IIFA yet to finalise Nepal for awards

IIFA has provided multiple tangible and intangible benefits for host destinations over the years

Kathmandu, July 5

The International Indian Film Academy has clarified that it has not confirmed Nepal as the host country for its upcoming awards ceremony.

The statement comes at a time when the government is mulling over organising the 20th edition of IIFA Awards in Nepal while a parliamentary committee has directed the government not to do so citing “inappropriately and unnaturally high cost of hosting the event considering the country’s economic status”.

IIFA is in the advanced stage of finalising the destination for next IIFA Awards, one of the Indian cinema’s biggest annual global events, reads a statement issued by IIFA today. And Nepal is one of the destinations being considered for the awards ceremony, according to the statement. “But no final decision has been taken so far [with regards to Nepal],” adds the statement.  “IIFA fans are advised not to make any travel plans at this point,” it states. The IIFA has been organising the awards ceremony since 2000 in countries other than India. In the last 19 years, over 14 cities of 12 countries in four continents have hosted the event.

“IIFA has provided multiple tangible and intangible benefits for host destinations over the years, including hike in tourist inflow, business and trade promotion, destination marketing and film shooting commitments, which create short- and long-term impact on economies,” the statement quotes Wiz Andre Timmins, director of Wizcraft International, the producers and creators of the IIFA movement, as saying.

The IIFA event provides host destinations with a $200-million media campaign that raises the profile of the country, increases tourist flow by 35 per cent to 50 per cent, and improves tourism yields through the introduction of higher value tourists, adds the statement. The programme also provides event management training opportunity to young students and creates avenues for joint venture between filmmakers of India and the host destination, reads the statement.

These benefits are exclusive of $35 million in immediate spending by event organisers and co-organisers and visitors who throng the host nation, the statement adds.

“As a result of these positive achievements and results, countries bid to host the event and we receive invitations to explore global cities for consideration every year,” says Timmins.

In this regard, Nepal is one of the countries that is bidding to host IIFA Awards in 2019, adds the statement.

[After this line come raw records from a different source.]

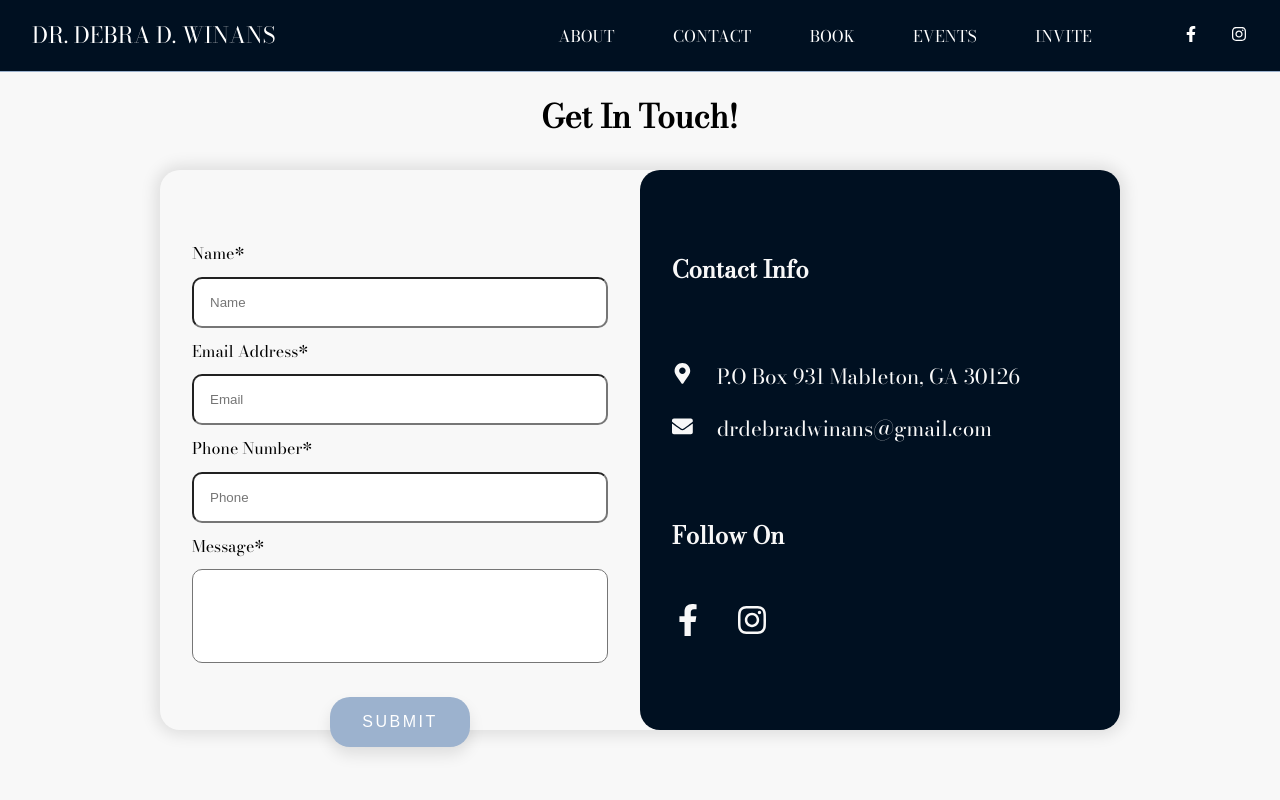
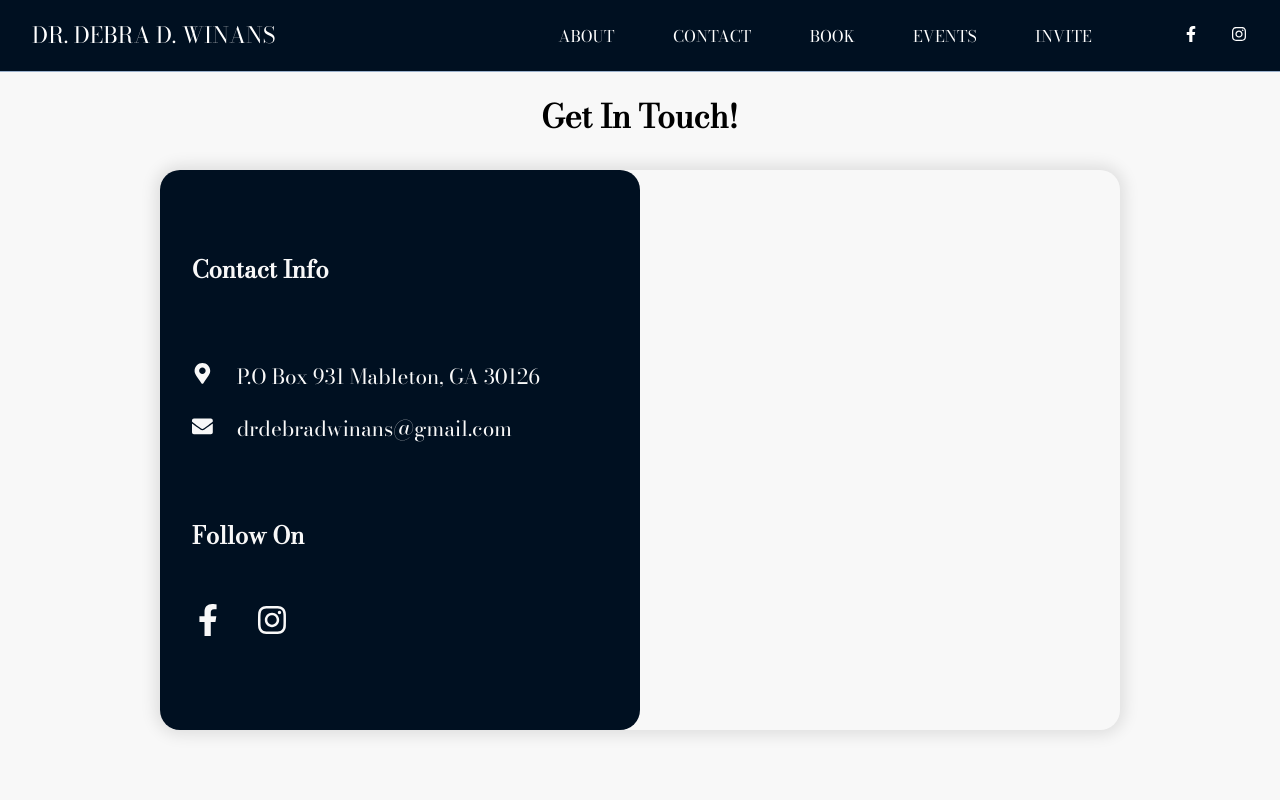
Before and after one commit to steven2711/debra-winans, a Next.js app: page /contact in a window 1280 px wide. Shown: the top 800 px of the page. Built offline with nearby package versions, Linux system fonts and the light colour scheme.

Commit message:
jsjhbsdc

```diff
--- a/pages/contact.js
+++ b/pages/contact.js
@@ -12,60 +12,60 @@ import "react-toastify/dist/ReactToastify.css";
 import Button from "@/components/Button";
 
 export default function ContactPage() {
-  const [contactInfo, setContactInfo] = useState({
-    name: "",
-    email: "",
-    phone: "",
-    message: "",
-  });
+  // const [contactInfo, setContactInfo] = useState({
+  //   name: "",
+  //   email: "",
+  //   phone: "",
+  //   message: "",
+  // });
 
-  const [isLoading, setIsLoading] = useState(false);
+  // const [isLoading, setIsLoading] = useState(false);
 
-  const handleChange = (e) => {
-    setContactInfo((prevalue) => {
-      return { ...prevalue, [e.target.name]: e.target.value };
-    });
-  };
+  // const handleChange = (e) => {
+  //   setContactInfo((prevalue) => {
+  //     return { ...prevalue, [e.target.name]: e.target.value };
+  //   });
+  // };
 
-  const encode = (data) => {
-    return Object.keys(data)
-      .map(
-        (key) => encodeURIComponent(key) + "=" + encodeURIComponent(data[key])
-      )
-      .join("&");
-  };
+  // const encode = (data) => {
+  //   return Object.keys(data)
+  //     .map(
+  //       (key) => encodeURIComponent(key) + "=" + encodeURIComponent(data[key])
+  //     )
+  //     .join("&");
+  // };
 
-  const handleSubmit = async (e) => {
-    e.preventDefault();
+  // const handleSubmit = async (e) => {
+  //   e.preventDefault();
 
-    setIsLoading(true);
+  //   setIsLoading(true);
 
-    let res = await fetch("/", {
-      method: "POST",
-      headers: {
-        "Content-Type": "application/x-www-form-urlencoded",
-      },
-      body: encode({
-        "form-name": "debra-contact",
-        ...contactInfo,
-      }),
-    });
+  //   let res = await fetch("/", {
+  //     method: "POST",
+  //     headers: {
+  //       "Content-Type": "application/x-www-form-urlencoded",
+  //     },
+  //     body: encode({
+  //       "form-name": "debra-contact",
+  //       ...contactInfo,
+  //     }),
+  //   });
 
-    if (res.ok) {
-      toast.success("We got your message!");
-      setIsLoading(false);
-    } else {
-      toast.error("Oops... something went wrong!");
-      setIsLoading(false);
-    }
+  //   if (res.ok) {
+  //     toast.success("We got your message!");
+  //     setIsLoading(false);
+  //   } else {
+  //     toast.error("Oops... something went wrong!");
+  //     setIsLoading(false);
+  //   }
 
-    setContactInfo({
-      name: "",
-      email: "",
-      phone: "",
-      message: "",
-    });
-  };
+  //   setContactInfo({
+  //     name: "",
+  //     email: "",
+  //     phone: "",
+  //     message: "",
+  //   });
+  // };
 
   return (
     <Layout
@@ -86,7 +86,7 @@ export default function ContactPage() {
       <div className={styles.contact}>
         <h1>get in touch!</h1>
         <div className={styles.formBox}>
-          <form
+          {/* <form
             name="debra-contact"
             method="POST"
             data-netlify="true"
@@ -162,7 +162,7 @@ export default function ContactPage() {
             <div>
               <Button text="submit" type="submit" isLoading={isLoading} />
             </div>
-          </form>
+          </form> */}
           <div className={styles.infoSection}>
             <h2>contact info</h2>
             <ul>
```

But “several unconfirmed stories coming from Nepal” suggest the country has been chosen to host the event, which is not true, according to the statement.

“IIFA is not responsible for and has not been involved in any of recent media activity related to Nepal and does not endorse any event details provided,” adds the statement. “Any speculation being made by media is the result of the Nepal Tourism Board and Kathmandu Metropolitan City going ahead without due authority and permission to speak about our global brand — IIFA — coming to Nepal.”